I have gone through a writing dry-spell lately, bereft of ideas compelling enough to muse upon publicly, yet forgetting that my job provides a wealth of potential topics. My newer readers may not know that I have a very unique teaching job: I teach a critical thinking course called “Theory of Knowledge” in a public high school in the metro Atlanta area. It is a required course for the International Baccalaureate diploma program. The joy of teaching it lies in the effect it has on students, opening their minds to other ways of thinking while exposing the short-sightedness of their own perspectives, and empowering not merely to accept claims as knowledge on the authority of second-hand sources, but to evaluate critically, though with a measure of humility, the things they are taught.

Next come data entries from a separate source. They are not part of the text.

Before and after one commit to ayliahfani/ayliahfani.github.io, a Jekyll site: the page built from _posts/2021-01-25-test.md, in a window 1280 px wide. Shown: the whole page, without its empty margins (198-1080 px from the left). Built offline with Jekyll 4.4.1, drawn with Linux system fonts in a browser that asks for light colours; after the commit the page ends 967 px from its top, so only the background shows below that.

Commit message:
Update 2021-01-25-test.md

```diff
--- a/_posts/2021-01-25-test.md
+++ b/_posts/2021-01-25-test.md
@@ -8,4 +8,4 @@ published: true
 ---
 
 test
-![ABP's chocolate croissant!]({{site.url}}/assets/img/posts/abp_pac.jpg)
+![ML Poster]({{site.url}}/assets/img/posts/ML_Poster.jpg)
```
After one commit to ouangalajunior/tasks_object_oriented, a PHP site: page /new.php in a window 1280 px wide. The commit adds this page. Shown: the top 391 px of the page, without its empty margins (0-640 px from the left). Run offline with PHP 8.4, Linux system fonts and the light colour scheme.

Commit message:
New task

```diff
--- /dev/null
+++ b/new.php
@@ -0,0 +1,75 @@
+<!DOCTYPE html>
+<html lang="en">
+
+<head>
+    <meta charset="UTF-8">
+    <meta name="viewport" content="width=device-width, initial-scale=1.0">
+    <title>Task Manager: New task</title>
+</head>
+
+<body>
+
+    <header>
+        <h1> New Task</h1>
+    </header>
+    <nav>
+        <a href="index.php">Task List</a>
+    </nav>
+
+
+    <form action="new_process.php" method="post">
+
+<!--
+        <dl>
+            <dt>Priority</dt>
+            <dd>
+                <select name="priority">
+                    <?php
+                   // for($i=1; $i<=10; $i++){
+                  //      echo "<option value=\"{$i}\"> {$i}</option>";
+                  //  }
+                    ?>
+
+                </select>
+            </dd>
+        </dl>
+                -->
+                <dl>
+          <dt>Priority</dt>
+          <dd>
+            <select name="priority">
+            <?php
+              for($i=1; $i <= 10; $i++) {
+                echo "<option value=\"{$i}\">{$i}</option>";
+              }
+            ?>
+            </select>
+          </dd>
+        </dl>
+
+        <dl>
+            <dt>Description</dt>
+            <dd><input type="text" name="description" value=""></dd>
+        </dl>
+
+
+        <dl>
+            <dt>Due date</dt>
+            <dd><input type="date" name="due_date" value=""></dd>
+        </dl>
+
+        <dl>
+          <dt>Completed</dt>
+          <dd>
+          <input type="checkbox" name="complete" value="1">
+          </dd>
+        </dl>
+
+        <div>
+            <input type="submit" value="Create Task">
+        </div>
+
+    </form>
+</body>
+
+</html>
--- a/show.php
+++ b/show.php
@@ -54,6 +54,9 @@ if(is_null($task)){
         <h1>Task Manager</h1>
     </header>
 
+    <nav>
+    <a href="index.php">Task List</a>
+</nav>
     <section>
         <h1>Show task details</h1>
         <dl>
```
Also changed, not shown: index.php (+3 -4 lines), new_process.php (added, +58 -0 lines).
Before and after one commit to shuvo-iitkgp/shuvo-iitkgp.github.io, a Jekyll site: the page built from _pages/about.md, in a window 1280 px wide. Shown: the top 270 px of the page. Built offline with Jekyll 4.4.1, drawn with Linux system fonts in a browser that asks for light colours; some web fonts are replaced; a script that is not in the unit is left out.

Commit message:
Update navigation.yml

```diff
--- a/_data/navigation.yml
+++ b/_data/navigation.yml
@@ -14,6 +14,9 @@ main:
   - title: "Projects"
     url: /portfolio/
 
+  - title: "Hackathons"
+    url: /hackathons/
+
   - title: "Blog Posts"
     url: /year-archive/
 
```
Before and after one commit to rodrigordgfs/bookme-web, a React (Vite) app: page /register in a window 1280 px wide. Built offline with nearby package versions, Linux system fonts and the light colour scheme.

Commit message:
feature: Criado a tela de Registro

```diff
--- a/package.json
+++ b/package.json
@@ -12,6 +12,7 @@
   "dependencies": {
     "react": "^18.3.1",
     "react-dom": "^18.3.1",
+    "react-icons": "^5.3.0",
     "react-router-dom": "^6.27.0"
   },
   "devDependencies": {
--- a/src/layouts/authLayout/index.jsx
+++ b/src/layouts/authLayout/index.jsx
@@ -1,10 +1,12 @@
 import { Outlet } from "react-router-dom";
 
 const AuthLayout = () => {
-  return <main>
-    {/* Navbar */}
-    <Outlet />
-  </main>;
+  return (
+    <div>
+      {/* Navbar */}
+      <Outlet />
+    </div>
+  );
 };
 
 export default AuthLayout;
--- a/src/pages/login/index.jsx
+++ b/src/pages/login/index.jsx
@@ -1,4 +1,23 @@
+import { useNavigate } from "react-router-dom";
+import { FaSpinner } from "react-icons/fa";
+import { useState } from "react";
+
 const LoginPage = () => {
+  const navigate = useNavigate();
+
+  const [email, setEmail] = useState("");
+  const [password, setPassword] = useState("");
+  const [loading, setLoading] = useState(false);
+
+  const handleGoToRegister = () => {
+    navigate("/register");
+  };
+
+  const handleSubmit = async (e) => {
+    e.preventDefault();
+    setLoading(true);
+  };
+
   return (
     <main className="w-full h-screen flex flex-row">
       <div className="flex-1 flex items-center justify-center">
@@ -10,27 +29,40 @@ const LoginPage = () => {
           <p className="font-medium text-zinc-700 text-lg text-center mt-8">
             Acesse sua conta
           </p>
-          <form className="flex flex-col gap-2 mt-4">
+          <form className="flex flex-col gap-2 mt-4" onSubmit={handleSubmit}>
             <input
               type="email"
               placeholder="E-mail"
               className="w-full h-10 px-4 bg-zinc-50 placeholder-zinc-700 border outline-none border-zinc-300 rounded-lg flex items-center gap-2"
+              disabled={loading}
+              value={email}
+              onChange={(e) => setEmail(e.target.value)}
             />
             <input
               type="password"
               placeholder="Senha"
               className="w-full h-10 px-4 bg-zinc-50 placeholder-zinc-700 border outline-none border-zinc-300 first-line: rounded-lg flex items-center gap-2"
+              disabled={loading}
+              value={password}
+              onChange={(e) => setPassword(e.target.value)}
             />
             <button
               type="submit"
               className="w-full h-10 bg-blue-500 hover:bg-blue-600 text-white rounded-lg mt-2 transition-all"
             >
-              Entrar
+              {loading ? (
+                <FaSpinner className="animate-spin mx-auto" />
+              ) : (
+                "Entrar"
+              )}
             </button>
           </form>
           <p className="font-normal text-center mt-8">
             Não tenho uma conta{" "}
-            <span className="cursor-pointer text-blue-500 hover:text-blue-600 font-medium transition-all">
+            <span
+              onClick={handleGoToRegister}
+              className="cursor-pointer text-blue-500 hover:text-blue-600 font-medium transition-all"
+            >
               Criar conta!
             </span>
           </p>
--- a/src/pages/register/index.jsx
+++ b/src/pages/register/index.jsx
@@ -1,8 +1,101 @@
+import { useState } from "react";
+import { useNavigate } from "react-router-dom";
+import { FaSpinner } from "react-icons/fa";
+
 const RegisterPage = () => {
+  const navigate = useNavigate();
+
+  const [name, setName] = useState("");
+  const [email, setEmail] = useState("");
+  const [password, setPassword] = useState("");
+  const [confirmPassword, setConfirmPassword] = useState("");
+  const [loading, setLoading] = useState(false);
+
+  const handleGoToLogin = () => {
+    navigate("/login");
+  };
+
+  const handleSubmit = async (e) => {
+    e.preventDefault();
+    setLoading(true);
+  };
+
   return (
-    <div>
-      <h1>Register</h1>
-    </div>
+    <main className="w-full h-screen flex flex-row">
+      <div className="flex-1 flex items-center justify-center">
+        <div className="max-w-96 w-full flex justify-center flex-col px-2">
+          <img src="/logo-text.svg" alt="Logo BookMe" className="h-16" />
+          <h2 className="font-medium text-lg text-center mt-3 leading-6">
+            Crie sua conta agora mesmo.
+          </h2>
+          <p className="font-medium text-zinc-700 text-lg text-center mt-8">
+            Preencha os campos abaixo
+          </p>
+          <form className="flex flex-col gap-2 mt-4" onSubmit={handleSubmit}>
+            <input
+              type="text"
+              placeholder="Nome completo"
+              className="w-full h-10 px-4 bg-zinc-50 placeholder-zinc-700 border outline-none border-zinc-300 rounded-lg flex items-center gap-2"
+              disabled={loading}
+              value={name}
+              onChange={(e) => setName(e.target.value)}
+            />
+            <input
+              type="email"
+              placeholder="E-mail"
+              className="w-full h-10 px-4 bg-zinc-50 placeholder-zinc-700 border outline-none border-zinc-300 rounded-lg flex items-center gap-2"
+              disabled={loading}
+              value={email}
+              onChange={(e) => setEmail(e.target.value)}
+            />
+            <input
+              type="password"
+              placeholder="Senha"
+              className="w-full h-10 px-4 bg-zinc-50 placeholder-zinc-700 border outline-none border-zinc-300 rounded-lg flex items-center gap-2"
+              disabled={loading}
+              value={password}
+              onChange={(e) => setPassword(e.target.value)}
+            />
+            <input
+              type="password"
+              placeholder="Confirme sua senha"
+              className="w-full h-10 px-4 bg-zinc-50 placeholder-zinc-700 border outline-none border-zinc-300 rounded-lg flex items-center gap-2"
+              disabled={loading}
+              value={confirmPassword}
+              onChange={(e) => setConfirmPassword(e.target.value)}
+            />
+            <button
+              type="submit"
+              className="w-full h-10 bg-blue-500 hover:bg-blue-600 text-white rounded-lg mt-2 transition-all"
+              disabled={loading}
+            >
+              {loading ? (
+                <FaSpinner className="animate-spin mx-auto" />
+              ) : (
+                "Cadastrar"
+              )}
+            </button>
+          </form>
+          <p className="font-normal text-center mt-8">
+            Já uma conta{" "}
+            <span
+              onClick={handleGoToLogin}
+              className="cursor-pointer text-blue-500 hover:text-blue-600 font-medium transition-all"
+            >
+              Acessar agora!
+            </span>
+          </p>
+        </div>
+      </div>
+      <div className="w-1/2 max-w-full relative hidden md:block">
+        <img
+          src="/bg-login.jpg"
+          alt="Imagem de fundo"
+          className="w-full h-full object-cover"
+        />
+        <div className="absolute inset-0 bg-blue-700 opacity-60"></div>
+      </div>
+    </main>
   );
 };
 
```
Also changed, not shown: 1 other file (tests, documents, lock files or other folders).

Recently, I’ve been finishing a study of the history of ideas (in Western Civilization) with my juniors. I’m planning to relay on this blog some of the highlights of the lessons from more modern history, starting with Karl Marx and concluding with Sartre. This will give me the opportunity to reflect more deeply on what I am learning with my students, and hopefully shine some light of understanding on anyone who reads.